EXERCISE AIM: Write out the records in full, exactly as given, but without the images.

*** Opening RECORDS FOR PROCESSING ***

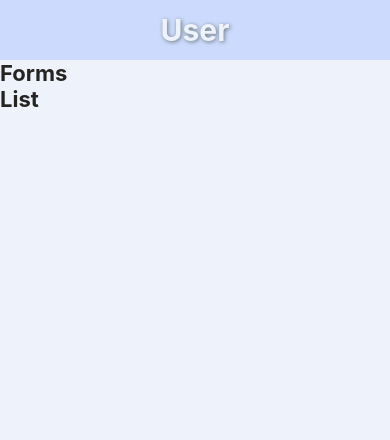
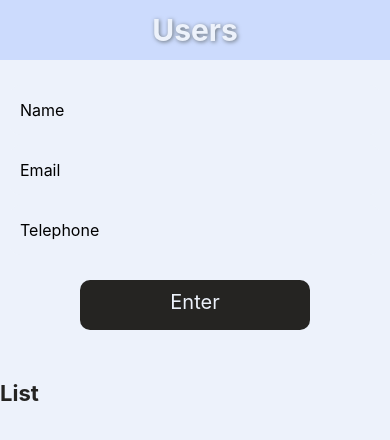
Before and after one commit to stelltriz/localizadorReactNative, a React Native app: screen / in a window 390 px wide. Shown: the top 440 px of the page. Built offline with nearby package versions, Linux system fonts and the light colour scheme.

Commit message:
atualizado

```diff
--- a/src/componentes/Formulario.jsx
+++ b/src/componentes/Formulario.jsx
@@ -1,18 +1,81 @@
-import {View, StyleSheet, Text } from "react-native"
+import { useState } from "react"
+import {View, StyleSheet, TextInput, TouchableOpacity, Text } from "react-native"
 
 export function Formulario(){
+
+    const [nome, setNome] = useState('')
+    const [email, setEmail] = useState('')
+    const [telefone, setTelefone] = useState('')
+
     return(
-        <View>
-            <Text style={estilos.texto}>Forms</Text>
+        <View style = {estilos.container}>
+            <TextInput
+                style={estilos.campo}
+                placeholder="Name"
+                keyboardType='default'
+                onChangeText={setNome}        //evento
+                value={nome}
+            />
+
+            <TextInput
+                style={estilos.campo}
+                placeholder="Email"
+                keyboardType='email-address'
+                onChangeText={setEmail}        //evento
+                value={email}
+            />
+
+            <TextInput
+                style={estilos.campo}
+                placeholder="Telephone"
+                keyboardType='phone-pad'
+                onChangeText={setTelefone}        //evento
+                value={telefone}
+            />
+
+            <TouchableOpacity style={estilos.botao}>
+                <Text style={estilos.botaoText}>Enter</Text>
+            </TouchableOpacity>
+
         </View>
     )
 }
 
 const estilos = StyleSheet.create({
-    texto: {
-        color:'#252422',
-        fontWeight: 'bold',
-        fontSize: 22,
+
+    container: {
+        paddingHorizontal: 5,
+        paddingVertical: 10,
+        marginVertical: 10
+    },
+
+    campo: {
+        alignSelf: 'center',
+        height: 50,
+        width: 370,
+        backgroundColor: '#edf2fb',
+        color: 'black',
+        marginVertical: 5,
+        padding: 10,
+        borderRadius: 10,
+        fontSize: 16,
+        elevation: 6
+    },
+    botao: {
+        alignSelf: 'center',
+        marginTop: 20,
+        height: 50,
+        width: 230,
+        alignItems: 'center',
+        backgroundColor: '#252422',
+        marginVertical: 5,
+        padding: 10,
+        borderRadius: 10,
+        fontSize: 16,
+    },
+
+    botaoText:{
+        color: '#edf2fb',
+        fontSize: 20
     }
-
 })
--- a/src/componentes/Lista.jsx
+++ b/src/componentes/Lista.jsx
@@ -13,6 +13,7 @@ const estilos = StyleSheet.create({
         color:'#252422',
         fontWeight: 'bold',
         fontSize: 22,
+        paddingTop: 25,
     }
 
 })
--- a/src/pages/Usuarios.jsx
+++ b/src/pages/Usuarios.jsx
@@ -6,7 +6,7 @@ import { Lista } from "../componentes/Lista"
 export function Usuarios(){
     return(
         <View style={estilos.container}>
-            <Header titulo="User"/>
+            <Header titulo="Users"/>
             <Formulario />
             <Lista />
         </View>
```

*** Closing RECORDS FOR PROCESSING ***

TASK RESPONSE:
Before and after one commit to stelltriz/localizadorReactNative, a React Native app: screen / in a window 390 px wide. Shown: the top 440 px of the page. Built offline with nearby package versions, Linux system fonts and the light colour scheme.

Commit message:
atualizado

```diff
--- a/src/componentes/Formulario.jsx
+++ b/src/componentes/Formulario.jsx
@@ -1,18 +1,81 @@
-import {View, StyleSheet, Text } from "react-native"
+import { useState } from "react"
+import {View, StyleSheet, TextInput, TouchableOpacity, Text } from "react-native"
 
 export function Formulario(){
+
+    const [nome, setNome] = useState('')
+    const [email, setEmail] = useState('')
+    const [telefone, setTelefone] = useState('')
+
     return(
-        <View>
-            <Text style={estilos.texto}>Forms</Text>
+        <View style = {estilos.container}>
+            <TextInput
+                style={estilos.campo}
+                placeholder="Name"
+                keyboardType='default'
+                onChangeText={setNome}        //evento
+                value={nome}
+            />
+
+            <TextInput
+                style={estilos.campo}
+                placeholder="Email"
+                keyboardType='email-address'
+                onChangeText={setEmail}        //evento
+                value={email}
+            />
+
+            <TextInput
+                style={estilos.campo}
+                placeholder="Telephone"
+                keyboardType='phone-pad'
+                onChangeText={setTelefone}        //evento
+                value={telefone}
+            />
+
+            <TouchableOpacity style={estilos.botao}>
+                <Text style={estilos.botaoText}>Enter</Text>
+            </TouchableOpacity>
+
         </View>
     )
 }
 
 const estilos = StyleSheet.create({
-    texto: {
-        color:'#252422',
-        fontWeight: 'bold',
-        fontSize: 22,
+
+    container: {
+        paddingHorizontal: 5,
+        paddingVertical: 10,
+        marginVertical: 10
+    },
+
+    campo: {
+        alignSelf: 'center',
+        height: 50,
+        width: 370,
+        backgroundColor: '#edf2fb',
+        color: 'black',
+        marginVertical: 5,
+        padding: 10,
+        borderRadius: 10,
+        fontSize: 16,
+        elevation: 6
+    },
+    botao: {
+        alignSelf: 'center',
+        marginTop: 20,
+        height: 50,
+        width: 230,
+        alignItems: 'center',
+        backgroundColor: '#252422',
+        marginVertical: 5,
+        padding: 10,
+        borderRadius: 10,
+        fontSize: 16,
+    },
+
+    botaoText:{
+        color: '#edf2fb',
+        fontSize: 20
     }
-
 })
--- a/src/componentes/Lista.jsx
+++ b/src/componentes/Lista.jsx
@@ -13,6 +13,7 @@ const estilos = StyleSheet.create({
         color:'#252422',
         fontWeight: 'bold',
         fontSize: 22,
+        paddingTop: 25,
     }
 
 })
--- a/src/pages/Usuarios.jsx
+++ b/src/pages/Usuarios.jsx
@@ -6,7 +6,7 @@ import { Lista } from "../componentes/Lista"
 export function Usuarios(){
     return(
         <View style={estilos.container}>
-            <Header titulo="User"/>
+            <Header titulo="Users"/>
             <Formulario />
             <Lista />
         </View>
```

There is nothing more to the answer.